WHAT IS REQUIRED: Pull out each line of the records holding the string "architecture".

(Collected data)
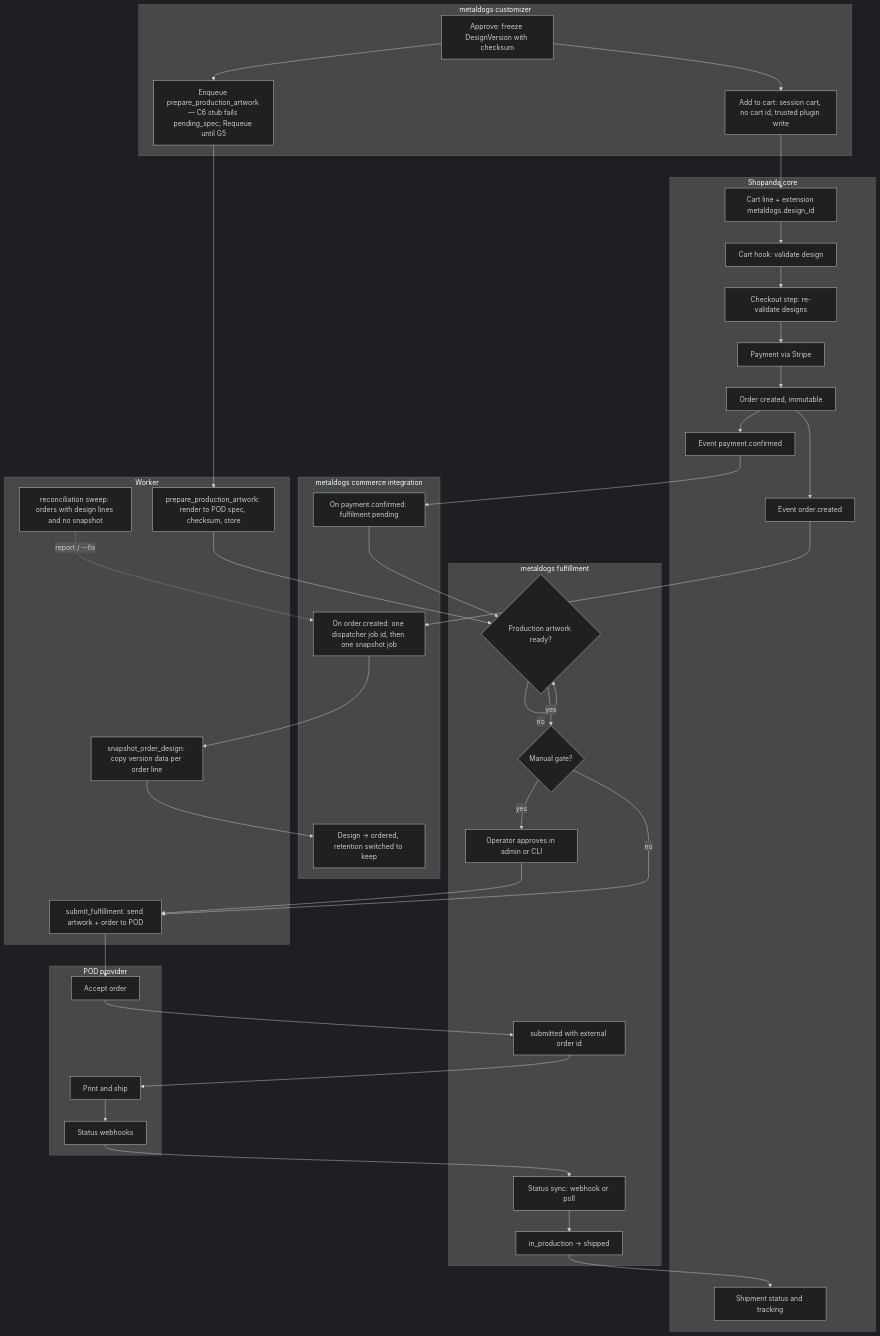
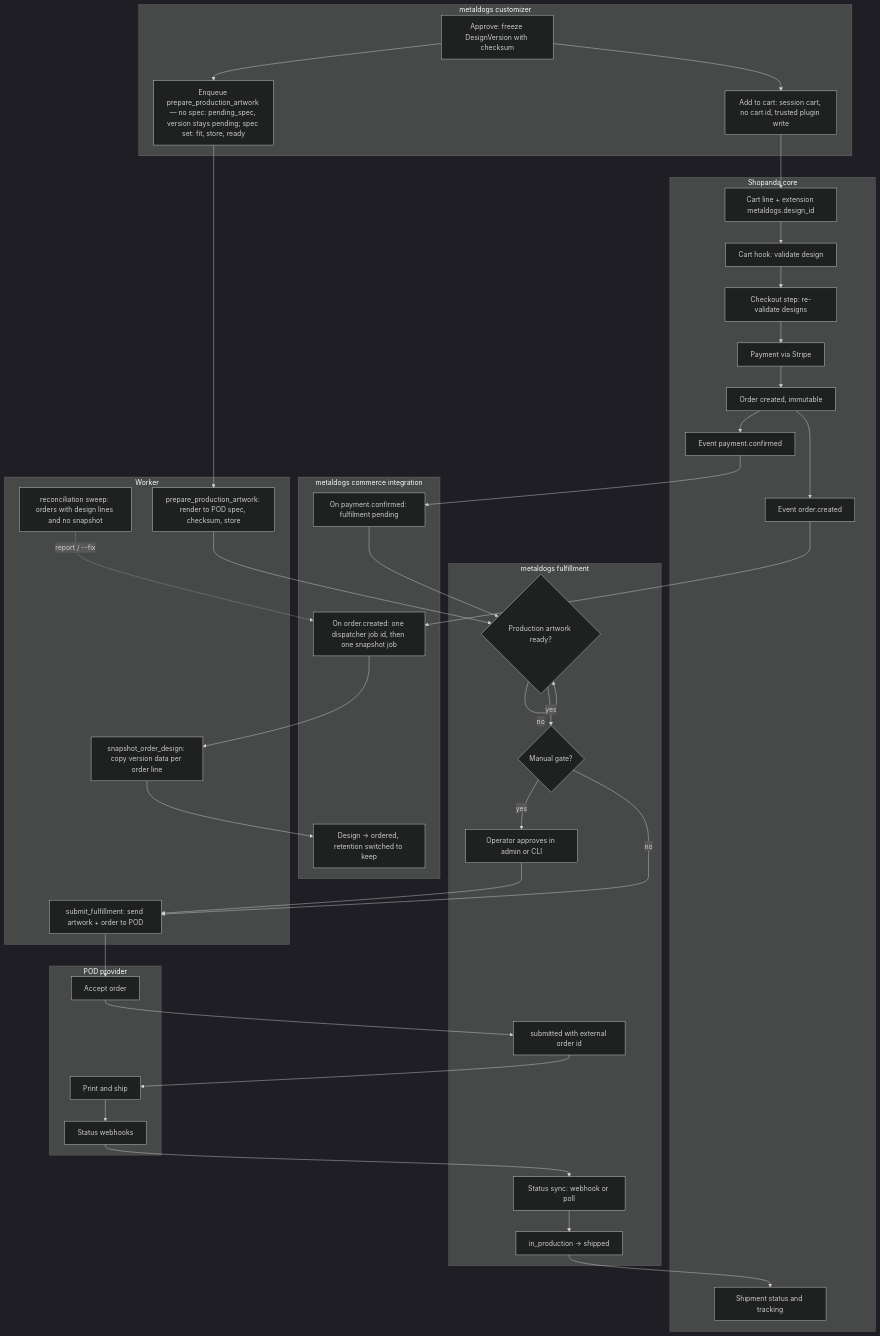
The first of 2 diagrams in docs/architecture/flows/checkout-snapshot-and-fulfillment.md (akarso/metal_dogs), drawn with Mermaid (dark theme) before and after one commit. The commit also changed other lines of this file and 16 other files, not shown here.

````diff
--- a/docs/architecture/flows/checkout-snapshot-and-fulfillment.md
+++ b/docs/architecture/flows/checkout-snapshot-and-fulfillment.md
@@ -9,58 +9,58 @@
 ```mermaid
 flowchart TB
     subgraph customizer[metaldogs customizer]
         a1[Approve: freeze DesignVersion with checksum]
-        a2[Enqueue prepare_production_artwork — C6 stub fails pending_spec; Requeue until G5]
+        a2[Enqueue prepare_production_artwork — no spec: pending_spec, version stays pending; spec set: fit, store, ready]
         a3[Add to cart: session cart, no cart id, trusted plugin write]
     end
 
     subgraph worker[Worker]
         w1[prepare_production_artwork: render to POD spec, checksum, store]
         w2[snapshot_order_design: copy version data per order line]
         w3[submit_fulfillment: send artwork + order to POD]
         w4[reconciliation sweep: orders with design lines and no snapshot]
     end
 
     subgraph shopanda[Shopanda core]
         s1[Cart line + extension metaldogs.design_id]
         s2[Cart hook: validate design]
         s3[Checkout step: re-validate designs]
         s4[Payment via Stripe]
         s5[Order created, immutable]
         s6[Event order.created]
         s7[Event payment.confirmed]
         s8[Shipment status and tracking]
     end
 
     subgraph commerce[metaldogs commerce integration]
         e1[On order.created: one dispatcher job id, then one snapshot job]
         e2[Design → ordered, retention switched to keep]
         e3[On payment.confirmed: fulfilment pending]
     end
 
     subgraph fulfillment[metaldogs fulfillment]
         f1{Production artwork ready?}
         f2{Manual gate?}
         f3[Operator approves in admin or CLI]
         f4[submitted with external order id]
         f5[Status sync: webhook or poll]
         f6[in_production → shipped]
     end
 
     subgraph pod[POD provider]
         p1[Accept order]
         p2[Print and ship]
         p3[Status webhooks]
     end
 
     a1 --> a2 --> w1
     a1 --> a3 --> s1 --> s2 --> s3 --> s4 --> s5 --> s6 --> e1 --> w2 --> e2
     s5 --> s7 --> e3 --> f1
     w1 --> f1
     f1 -- no --> f1
     f1 -- yes --> f2
     f2 -- yes --> f3 --> w3
     f2 -- no --> w3
     w3 --> p1 --> f4 --> p2 --> p3 --> f5 --> f6 --> s8
     w4 -. report / --fix .-> e1
 ```
````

OUTPUT:
The first of 2 diagrams in docs/architecture/flows/checkout-snapshot-and-fulfillment.md (akarso/metal_dogs), drawn with Mermaid (dark theme) before and after one commit. The commit also changed other lines of this file and 16 other files, not shown here.
--- a/docs/architecture/flows/checkout-snapshot-and-fulfillment.md
+++ b/docs/architecture/flows/checkout-snapshot-and-fulfillment.md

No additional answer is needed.